On September 26th and 27th 2015, Virtual Academy of Genetics held its 1st meeting on Controversies in Preconception, Preimplantation and Prenatal Genetic Diagnosis. This meeting gathered together scientists from around the world to inform, discuss and consider many of the questions of our time in relation to genetics and the place of the new technologies in driving the future of medical practice in the field of human reproduction.
Virtual Academy of Genetics issued a statement on the issue of pre-implantation genetic screening (PGS), of which the most important points are the following ones:
- Chromosome errors (aneuploidy) in human embryos are a major cause of IVF failure, miscarriage, obstetric complications, stillbirth, infertility, and can lead to the birth of affected children.
- Accurate technology for detecting chromosomally-normal (euploid) embryos is now available, it should not be considered "experimental" and, where possible, should be made available for routine practice.
- PGS can reduce the time to a live birth by selecting only euploid embryos, as well as the incidence of miscarriage.
- Transfer of single euploid embryos gives the maximum chance of a live birth whilst minimising the risk of a multiple pregnancy.
- It is good medical practice to avoid the transfer of aneuploid embryos.
- Some patients may have no euploid embryos and therefore no transfers – but many patients prefer to know this at that stage and prepare for a further cycle, or move on rather than wait for failure or possible miscarriage, or the birth of an affected child
- Academy of Genetics pointed out that there is strong evidence that PGS offers certain benefits to patients undergoing IVF (one should note that all IVF cycles have a significant risk of aneuploid embryos, from an average of around 30% in young female patients and also egg donors, up to 90% in women in their early 40s.). By using PGS to screen the chromosome status of the embryo the chance of unnecessarily cryopreserving aneuploid embryos, and transferring aneuploid embryos that will lead to IVF failure or the risk of an abnormal birth is minimised.
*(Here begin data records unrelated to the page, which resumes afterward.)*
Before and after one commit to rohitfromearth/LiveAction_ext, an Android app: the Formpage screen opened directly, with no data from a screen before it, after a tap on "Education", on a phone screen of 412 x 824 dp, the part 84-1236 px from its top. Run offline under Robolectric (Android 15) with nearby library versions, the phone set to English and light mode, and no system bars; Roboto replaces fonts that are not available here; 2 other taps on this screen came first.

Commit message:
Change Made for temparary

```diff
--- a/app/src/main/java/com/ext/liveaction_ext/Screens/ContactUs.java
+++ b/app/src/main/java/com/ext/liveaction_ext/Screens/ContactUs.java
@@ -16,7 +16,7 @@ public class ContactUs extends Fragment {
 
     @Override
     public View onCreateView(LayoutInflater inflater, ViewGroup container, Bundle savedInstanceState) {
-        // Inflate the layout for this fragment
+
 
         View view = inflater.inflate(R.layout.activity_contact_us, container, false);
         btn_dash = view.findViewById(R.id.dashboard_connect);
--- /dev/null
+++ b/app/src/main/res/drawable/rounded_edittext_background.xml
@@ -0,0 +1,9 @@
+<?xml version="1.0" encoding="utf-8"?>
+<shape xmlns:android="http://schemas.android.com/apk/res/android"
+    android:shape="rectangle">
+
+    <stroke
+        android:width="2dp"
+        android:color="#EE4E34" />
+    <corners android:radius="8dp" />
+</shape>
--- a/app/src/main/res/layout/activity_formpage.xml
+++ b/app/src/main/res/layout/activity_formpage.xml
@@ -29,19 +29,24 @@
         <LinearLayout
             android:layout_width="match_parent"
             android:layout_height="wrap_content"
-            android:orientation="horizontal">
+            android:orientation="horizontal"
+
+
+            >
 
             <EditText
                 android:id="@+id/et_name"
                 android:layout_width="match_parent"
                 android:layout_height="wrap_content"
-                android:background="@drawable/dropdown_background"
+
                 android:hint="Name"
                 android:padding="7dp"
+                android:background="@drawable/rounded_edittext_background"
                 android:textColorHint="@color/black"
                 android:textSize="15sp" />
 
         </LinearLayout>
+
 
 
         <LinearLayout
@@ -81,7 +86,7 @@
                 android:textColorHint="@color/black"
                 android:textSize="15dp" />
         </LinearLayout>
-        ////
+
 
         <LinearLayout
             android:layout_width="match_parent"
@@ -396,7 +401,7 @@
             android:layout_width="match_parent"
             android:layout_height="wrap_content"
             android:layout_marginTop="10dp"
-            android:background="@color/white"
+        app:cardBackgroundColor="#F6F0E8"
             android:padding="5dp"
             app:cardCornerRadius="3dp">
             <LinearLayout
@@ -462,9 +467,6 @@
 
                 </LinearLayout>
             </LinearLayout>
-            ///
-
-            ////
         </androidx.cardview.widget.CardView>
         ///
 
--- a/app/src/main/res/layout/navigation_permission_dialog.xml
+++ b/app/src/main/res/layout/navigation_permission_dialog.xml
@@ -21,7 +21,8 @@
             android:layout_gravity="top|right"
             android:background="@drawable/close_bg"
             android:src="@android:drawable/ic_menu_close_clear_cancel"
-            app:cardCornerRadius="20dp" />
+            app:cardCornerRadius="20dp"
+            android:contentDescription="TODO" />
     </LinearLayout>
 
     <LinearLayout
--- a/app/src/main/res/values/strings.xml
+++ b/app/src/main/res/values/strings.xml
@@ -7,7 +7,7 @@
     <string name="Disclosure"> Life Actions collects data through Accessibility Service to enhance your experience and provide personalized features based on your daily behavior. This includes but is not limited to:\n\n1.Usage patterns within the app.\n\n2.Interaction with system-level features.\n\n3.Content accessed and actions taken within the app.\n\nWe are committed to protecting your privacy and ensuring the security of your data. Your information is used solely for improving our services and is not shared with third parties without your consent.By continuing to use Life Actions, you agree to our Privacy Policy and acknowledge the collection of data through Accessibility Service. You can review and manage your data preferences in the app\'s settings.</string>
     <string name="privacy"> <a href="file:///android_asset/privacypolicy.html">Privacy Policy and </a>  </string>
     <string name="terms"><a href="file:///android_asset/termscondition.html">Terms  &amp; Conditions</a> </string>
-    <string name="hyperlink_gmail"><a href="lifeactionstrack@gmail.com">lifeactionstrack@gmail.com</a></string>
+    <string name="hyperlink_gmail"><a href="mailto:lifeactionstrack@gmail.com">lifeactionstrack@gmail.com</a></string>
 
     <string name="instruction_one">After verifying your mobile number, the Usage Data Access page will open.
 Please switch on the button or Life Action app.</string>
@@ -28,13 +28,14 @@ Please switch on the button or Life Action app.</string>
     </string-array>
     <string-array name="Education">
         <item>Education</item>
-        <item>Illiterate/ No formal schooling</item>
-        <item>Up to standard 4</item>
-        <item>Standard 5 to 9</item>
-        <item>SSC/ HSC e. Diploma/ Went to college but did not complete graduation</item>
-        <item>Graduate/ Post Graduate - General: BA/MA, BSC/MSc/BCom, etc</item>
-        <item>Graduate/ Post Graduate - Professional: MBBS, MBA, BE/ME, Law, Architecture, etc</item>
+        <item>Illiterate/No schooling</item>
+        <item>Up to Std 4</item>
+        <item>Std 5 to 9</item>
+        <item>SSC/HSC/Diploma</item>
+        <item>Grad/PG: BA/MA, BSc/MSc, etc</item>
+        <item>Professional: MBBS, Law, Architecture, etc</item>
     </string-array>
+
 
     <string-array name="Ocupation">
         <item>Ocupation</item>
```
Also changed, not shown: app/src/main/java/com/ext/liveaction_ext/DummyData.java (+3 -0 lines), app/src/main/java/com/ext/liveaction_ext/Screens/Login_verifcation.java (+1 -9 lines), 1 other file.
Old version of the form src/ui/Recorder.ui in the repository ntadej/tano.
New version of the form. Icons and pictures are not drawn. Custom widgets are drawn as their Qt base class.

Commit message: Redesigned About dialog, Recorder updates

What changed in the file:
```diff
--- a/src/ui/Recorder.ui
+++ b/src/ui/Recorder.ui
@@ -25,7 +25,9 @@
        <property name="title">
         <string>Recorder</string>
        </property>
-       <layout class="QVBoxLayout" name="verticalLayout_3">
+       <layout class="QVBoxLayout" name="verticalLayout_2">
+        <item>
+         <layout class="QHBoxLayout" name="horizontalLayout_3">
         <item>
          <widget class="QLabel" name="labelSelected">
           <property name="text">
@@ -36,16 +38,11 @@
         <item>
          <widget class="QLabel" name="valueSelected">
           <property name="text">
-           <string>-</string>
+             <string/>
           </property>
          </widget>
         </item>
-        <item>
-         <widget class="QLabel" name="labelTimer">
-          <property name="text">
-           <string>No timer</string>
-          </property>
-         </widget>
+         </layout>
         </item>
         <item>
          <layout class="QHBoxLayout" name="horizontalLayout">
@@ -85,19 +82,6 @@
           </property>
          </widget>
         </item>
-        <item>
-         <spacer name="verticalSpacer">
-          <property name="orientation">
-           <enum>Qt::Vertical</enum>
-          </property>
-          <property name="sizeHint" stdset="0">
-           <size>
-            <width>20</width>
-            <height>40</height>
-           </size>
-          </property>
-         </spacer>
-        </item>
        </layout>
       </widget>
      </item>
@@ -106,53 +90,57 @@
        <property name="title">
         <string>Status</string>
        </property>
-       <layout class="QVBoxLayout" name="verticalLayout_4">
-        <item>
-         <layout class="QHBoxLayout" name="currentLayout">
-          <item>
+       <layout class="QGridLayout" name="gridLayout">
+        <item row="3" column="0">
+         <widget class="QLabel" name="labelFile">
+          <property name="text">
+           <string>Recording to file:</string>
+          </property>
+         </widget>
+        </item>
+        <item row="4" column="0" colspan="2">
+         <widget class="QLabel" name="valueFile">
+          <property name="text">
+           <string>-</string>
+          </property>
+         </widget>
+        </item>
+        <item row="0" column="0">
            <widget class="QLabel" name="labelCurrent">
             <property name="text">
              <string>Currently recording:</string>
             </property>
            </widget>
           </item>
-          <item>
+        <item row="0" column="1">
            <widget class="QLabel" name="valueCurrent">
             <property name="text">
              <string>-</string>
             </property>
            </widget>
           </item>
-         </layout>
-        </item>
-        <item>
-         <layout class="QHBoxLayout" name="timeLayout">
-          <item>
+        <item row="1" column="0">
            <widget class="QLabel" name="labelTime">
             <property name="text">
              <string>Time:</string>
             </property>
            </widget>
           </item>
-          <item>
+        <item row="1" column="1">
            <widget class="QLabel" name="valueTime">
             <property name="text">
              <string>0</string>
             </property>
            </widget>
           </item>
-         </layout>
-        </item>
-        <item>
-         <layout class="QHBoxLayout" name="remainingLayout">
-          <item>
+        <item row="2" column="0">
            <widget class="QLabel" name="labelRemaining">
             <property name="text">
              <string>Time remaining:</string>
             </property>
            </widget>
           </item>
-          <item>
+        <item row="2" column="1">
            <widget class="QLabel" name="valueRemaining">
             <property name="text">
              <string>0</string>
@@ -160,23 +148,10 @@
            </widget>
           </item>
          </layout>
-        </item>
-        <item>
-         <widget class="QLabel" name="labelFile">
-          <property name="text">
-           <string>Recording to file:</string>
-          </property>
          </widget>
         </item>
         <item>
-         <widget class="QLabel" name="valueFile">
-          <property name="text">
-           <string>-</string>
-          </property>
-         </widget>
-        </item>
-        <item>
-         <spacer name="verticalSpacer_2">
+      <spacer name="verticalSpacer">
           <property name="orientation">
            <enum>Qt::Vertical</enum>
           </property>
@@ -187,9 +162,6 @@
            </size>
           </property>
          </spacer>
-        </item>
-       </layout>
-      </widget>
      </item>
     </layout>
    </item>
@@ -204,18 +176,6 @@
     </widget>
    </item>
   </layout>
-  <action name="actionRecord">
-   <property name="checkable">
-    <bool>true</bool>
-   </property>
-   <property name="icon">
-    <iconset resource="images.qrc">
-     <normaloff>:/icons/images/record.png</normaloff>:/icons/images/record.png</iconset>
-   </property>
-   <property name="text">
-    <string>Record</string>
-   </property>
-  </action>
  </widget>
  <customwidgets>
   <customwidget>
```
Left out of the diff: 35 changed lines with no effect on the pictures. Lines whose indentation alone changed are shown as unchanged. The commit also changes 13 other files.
Additionally, by using such technologies, a high chance of live birth can be achieved by transferring only a single euploid embryo, and studies show singleton births results in an improved obstetric and neonatal outcome. PGS should no longer be considered as an experimental procedure and should be part of the discussion with all patients considering/undergoing IVF treatment. They did underline, however, that this Statement was a position on the current medical science and that they understood and appreciated that in several societies the offering of PGS is not permitted or available.